Next is soldering everything on. I will gloss over this as there are plenty of guides on SMD soldering, and as I'm using neither a stencil or re-flow oven, I'm hardly a good influence. The main points of interest are that I'm glad I changed away from 0201 components that the Nordic design suggested, the USB was much easier to solder than the normal USB-C connectors, and that when soldering QFNs like this it is a good idea to re-flow the solder paste before butting the chip on to make sure there is enough on all the pads. An afternoon later gives me:

• ### PCB Design

Charlie Smith08/06/2020 at 12:07 0 comments

With everything simulated we now need to build it. I've decided to use one of the Nordic nRF52 MCUs. There are several which can implement direction finding: nRF52811, nRF52820 and the nRF52833. These all have a 64MHz Arm Cortex M4. However the nRF52833 has an FPU, while the nRF52811 doesn't have hardware USB. There are clearly other differences, such as memory, but these are the main ones. So far we have tested MUSIC on a Teensy 3.6 and 4.1, the 3.6 also has an Arm Cortex M4 with FPU, so the nRF52833 is likely needed, purely for performance reasons. Although we can always collect the data on the nRF and send it to a more powerful MCU such as a Teensy 4.1. I originally designed this for the nRF52820 as I thought it was more available, and is pin compatible with the nRF52833 so I can always upgrade it. However in the end I was unable to get either the nRF52820 or nRF52833 from normal component distributors, but was eventually able to get some nRF52833s directly from Nordic.

So I can use the nRF52833 for the receiver, but as much as I would like to use a pre-made nRF24L01+ for the transmitter, I unfortunately can't as the transmitter needs to be able to enable a continuous tine extension (CTE) at the end of each data packet. However, all this means is that I should design a single transmitter/receiver to be used at each side, and then allow for changing the antenna on the receiver to go to the antenna array. For this array to work, the MCU needs to switch between each antenna, so I also need to break out some GPIO, and while I'm at it I will break out all of it so the board can be used for any future projects:

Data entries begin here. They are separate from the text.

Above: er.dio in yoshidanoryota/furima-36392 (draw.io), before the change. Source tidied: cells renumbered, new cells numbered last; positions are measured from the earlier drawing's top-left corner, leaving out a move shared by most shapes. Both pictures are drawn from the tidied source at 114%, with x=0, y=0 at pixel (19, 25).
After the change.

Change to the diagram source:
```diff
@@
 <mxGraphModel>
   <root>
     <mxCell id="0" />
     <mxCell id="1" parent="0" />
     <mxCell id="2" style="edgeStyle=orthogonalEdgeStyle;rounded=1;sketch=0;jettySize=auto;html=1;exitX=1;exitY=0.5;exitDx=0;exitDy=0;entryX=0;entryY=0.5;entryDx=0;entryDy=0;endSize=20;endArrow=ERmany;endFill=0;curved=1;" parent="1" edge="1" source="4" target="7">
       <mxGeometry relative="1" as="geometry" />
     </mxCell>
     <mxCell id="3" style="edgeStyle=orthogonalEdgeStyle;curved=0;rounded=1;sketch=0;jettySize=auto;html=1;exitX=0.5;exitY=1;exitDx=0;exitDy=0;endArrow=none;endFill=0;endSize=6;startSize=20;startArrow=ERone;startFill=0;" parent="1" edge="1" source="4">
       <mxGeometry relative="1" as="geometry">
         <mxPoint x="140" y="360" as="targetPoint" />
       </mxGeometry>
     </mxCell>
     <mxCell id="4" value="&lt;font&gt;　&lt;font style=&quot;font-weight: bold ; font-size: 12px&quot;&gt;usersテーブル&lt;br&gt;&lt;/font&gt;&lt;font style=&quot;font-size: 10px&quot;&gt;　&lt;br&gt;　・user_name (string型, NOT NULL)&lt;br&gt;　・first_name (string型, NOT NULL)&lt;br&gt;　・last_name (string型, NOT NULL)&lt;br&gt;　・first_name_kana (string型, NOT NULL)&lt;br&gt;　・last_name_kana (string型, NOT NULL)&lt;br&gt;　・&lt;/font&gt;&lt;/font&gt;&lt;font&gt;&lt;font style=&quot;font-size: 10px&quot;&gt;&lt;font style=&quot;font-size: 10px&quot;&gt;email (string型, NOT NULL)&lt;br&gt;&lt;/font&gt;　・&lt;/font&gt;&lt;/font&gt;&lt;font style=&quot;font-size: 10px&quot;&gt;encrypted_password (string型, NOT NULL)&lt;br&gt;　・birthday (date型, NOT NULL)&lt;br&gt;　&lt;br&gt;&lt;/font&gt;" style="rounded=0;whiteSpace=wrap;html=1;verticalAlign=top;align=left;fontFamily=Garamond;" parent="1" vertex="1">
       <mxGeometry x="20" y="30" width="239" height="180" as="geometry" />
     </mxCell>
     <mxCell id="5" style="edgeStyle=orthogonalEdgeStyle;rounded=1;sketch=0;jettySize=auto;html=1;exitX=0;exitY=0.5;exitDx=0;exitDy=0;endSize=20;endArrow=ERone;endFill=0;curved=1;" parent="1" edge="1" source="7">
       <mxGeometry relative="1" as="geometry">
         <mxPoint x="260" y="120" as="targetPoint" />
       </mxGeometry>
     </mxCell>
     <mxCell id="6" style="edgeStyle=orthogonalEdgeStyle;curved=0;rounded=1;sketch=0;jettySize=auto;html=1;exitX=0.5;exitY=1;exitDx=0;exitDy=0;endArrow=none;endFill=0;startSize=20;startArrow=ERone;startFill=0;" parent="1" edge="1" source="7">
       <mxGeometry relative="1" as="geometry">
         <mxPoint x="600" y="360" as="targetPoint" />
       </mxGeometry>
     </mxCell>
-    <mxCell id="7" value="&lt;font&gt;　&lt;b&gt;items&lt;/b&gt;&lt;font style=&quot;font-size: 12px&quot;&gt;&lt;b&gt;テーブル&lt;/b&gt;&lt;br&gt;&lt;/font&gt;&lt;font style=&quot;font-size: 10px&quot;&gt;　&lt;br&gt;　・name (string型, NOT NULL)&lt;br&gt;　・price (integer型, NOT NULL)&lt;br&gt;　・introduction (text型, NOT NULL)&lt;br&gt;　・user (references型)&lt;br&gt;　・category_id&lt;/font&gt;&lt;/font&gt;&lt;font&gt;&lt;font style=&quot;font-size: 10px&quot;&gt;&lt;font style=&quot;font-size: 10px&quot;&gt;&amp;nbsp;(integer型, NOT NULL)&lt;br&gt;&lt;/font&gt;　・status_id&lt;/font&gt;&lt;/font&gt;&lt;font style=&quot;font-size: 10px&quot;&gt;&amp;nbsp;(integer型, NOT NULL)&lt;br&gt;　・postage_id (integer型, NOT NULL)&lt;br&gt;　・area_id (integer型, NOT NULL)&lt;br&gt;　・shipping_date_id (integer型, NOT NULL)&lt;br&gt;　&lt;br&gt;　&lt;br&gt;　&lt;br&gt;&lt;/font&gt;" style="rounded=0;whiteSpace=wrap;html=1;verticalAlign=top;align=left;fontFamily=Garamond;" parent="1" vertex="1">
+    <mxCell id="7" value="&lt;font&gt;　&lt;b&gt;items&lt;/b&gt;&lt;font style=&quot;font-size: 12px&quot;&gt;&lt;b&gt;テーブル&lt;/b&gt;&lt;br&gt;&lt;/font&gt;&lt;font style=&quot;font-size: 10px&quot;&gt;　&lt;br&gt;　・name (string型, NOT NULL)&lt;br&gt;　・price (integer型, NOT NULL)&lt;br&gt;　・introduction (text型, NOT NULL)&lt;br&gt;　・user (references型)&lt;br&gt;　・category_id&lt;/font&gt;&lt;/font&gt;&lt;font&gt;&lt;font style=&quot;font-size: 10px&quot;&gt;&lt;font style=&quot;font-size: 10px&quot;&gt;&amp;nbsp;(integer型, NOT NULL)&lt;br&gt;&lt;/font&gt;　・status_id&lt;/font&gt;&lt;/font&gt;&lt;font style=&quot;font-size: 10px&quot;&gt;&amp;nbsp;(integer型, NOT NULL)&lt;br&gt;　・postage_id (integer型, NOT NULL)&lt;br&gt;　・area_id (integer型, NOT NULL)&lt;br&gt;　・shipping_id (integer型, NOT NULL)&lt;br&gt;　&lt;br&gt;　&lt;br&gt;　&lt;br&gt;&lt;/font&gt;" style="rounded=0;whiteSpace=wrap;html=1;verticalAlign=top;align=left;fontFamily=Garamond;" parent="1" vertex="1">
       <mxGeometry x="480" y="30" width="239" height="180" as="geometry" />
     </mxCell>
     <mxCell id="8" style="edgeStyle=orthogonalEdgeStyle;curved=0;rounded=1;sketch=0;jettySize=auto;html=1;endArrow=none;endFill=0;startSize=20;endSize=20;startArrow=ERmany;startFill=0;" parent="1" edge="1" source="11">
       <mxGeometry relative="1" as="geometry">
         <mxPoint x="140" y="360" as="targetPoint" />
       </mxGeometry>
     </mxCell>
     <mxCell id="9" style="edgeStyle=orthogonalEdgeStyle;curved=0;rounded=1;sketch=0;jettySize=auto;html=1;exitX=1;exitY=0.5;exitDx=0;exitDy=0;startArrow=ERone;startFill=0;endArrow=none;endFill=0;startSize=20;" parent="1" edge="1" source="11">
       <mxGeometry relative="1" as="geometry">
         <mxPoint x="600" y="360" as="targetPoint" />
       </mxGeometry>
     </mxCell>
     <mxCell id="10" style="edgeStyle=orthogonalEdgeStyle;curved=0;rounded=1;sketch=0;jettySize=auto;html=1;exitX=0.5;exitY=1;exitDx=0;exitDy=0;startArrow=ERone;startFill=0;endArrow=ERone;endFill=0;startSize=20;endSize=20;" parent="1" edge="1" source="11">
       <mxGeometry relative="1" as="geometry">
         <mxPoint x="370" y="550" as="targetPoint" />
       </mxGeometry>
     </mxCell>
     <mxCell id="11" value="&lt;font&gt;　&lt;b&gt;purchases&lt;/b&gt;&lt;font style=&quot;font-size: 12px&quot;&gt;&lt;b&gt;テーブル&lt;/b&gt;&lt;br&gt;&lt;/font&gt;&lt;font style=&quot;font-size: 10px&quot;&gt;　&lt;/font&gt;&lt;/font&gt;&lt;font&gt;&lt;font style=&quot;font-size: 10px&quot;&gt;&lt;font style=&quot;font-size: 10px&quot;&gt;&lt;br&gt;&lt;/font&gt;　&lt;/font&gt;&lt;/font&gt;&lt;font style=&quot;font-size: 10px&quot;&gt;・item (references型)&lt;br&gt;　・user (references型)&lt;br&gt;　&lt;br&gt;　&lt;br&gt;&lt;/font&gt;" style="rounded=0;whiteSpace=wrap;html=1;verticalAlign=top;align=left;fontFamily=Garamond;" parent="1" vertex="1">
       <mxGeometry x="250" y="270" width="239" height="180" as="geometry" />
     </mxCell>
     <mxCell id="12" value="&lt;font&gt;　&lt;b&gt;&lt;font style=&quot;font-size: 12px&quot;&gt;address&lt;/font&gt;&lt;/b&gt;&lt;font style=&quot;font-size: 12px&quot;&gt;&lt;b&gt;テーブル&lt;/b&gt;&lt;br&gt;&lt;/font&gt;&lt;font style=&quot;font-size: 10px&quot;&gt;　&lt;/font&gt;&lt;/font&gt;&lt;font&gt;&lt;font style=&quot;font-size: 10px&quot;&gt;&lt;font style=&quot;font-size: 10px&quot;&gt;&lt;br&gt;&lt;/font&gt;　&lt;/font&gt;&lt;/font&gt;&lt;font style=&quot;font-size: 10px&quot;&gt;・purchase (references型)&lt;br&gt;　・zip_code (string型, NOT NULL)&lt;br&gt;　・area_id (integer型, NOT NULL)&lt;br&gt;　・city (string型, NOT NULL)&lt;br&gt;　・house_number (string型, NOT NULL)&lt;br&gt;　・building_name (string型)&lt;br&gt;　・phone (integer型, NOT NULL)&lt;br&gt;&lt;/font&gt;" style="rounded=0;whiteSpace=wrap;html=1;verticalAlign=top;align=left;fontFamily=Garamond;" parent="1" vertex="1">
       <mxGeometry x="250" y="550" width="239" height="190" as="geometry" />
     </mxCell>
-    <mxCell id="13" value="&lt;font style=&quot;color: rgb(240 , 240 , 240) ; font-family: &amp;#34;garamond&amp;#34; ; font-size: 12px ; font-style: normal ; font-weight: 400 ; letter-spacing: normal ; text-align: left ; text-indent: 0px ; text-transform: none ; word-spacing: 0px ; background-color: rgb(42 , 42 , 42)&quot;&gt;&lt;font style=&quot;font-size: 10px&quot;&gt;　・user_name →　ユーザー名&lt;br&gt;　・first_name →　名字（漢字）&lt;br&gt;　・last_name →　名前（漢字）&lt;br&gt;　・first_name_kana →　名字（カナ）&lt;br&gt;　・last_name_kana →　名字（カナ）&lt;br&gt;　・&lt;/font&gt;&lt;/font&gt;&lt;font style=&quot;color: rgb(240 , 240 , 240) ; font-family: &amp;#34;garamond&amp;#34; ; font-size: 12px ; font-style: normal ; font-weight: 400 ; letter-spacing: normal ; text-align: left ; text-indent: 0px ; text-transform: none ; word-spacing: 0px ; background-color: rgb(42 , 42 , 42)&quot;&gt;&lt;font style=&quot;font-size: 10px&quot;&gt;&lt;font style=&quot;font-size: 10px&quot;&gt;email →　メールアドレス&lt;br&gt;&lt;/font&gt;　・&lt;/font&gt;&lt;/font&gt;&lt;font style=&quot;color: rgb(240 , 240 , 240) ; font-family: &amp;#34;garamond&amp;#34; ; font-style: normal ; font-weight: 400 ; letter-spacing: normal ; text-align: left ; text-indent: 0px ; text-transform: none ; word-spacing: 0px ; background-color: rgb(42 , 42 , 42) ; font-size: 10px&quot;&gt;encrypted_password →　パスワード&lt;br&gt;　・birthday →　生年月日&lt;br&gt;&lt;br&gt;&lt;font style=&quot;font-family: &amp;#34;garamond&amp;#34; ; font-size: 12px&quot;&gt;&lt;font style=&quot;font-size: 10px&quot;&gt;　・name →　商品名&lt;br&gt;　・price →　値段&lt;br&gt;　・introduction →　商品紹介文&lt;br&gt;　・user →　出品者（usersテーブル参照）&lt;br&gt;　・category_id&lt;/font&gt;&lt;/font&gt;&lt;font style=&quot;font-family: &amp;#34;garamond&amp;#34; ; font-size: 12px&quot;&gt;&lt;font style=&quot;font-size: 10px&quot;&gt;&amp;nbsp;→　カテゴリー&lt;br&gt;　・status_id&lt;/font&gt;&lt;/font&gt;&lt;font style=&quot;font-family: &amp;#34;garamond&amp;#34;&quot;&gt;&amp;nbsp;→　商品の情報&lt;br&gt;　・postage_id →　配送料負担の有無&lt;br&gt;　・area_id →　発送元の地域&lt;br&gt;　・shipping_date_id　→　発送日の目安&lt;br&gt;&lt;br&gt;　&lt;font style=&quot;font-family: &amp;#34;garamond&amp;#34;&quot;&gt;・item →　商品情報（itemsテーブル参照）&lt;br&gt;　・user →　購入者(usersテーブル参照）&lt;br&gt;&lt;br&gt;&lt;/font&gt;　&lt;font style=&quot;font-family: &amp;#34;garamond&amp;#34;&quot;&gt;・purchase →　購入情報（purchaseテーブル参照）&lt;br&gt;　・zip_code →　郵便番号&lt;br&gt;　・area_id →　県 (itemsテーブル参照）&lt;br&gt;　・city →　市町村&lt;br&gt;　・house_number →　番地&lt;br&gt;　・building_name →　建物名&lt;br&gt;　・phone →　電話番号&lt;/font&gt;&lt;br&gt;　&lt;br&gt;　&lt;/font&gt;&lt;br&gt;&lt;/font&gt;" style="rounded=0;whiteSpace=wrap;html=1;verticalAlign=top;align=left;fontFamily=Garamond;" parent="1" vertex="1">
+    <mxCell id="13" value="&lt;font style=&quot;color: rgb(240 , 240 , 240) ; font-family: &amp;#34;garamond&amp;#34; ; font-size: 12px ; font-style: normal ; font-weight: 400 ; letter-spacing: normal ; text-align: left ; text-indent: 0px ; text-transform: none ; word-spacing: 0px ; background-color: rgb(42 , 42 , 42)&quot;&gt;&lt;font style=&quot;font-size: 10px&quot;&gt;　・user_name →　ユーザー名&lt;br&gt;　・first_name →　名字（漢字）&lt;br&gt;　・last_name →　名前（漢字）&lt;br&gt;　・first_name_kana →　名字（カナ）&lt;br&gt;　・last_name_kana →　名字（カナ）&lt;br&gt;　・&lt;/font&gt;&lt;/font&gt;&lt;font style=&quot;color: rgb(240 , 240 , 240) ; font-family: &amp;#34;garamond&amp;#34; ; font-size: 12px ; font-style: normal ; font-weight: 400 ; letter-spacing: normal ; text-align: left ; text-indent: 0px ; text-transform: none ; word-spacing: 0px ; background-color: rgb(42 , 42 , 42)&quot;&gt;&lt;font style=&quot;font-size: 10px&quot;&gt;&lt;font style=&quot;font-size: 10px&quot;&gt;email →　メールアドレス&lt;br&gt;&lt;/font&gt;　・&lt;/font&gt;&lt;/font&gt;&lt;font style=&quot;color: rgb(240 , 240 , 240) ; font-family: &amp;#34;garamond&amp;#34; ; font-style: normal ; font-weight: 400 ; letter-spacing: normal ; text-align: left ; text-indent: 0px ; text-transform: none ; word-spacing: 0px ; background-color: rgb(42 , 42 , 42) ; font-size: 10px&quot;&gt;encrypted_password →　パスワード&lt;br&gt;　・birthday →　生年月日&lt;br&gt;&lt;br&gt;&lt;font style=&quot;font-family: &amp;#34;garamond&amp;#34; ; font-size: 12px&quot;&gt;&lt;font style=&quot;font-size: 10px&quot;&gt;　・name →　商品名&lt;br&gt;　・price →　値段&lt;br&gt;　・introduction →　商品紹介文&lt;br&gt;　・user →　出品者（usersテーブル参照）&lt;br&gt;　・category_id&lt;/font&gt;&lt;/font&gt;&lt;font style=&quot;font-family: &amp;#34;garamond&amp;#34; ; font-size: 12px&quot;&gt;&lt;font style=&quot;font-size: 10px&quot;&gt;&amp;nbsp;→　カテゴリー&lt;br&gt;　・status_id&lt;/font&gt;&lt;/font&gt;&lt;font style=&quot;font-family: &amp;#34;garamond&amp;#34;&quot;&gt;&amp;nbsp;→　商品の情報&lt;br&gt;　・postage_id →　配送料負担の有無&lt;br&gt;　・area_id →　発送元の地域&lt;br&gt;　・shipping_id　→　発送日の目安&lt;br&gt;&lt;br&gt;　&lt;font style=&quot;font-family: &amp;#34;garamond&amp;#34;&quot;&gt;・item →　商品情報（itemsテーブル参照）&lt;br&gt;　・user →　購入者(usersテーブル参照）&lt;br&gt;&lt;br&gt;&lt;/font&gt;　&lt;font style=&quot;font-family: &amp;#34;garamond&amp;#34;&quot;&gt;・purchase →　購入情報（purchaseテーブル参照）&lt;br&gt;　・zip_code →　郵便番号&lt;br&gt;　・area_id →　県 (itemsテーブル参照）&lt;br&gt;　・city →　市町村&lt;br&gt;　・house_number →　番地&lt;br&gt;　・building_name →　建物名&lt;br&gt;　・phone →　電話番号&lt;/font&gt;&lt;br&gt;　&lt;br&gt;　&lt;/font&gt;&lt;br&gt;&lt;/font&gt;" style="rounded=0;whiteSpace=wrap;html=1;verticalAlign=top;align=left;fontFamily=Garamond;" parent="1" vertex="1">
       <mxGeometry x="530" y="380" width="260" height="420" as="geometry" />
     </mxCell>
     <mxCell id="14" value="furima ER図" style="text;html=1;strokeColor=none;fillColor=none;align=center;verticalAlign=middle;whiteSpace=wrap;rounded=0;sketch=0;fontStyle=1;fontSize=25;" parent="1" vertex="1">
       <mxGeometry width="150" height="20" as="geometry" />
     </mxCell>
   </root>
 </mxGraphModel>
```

This is a fairly simple design (it looks quite complicated as I labelled everything) but really it just implements a standard design from Nordic, while also having a complete overkill of a LM1117-3V3 regulator as I want it to run at 3.3V to make interfacing with anything else easier. I also added a bi-colour LED, reset switch and USB connector. For the USB, a friend keeps pestering me to use USB-C so I did, although I cheated slightly by using a USB 2.0 only one which has a single row of connectors making routing and soldering it a lot easier (Its a DX07S016JA1R1500 if anyone else wants to use it). I'm also using a U.FL connector for the antenna as they are much cheaper than SMA and you can get very cheap U.FL dipole antennas from eBay.

We also need a second PCB for the antenna array. For now I'm planning on using an 8 antenna circular array. As such I need to be able to switch between each of these antennas. Looking at the datasheet for the nRF52833 we find this:
We get a 1μs or 2μs switch slot, so ideally we need to be able to switch faster than this. This isn't a huge requirement, as we can continue switching during one sample slot, but then ignore the sample giving up to 6μs switching time. Of course this does make the entire operation take longer so isn't idea. One option for the RF switch is the HMC253AQS24E. This is SP8T so can switch 8 antennas all in a single chip, and has a switching speed in the tens of nanoseconds. However it is rather expensive and can't be used if we wanted to increase the number of antennas at a later date. An alternative option is a number of SP4T chips such as the PE42442. Of course we need 3 of these to get 8 antennas, but if at a later date I wanted to, I can use 4 of them to get 12 antennas, or 5 for 16 antennas. This PCB seems much simple, but is by far the most difficult one I've had to do so far: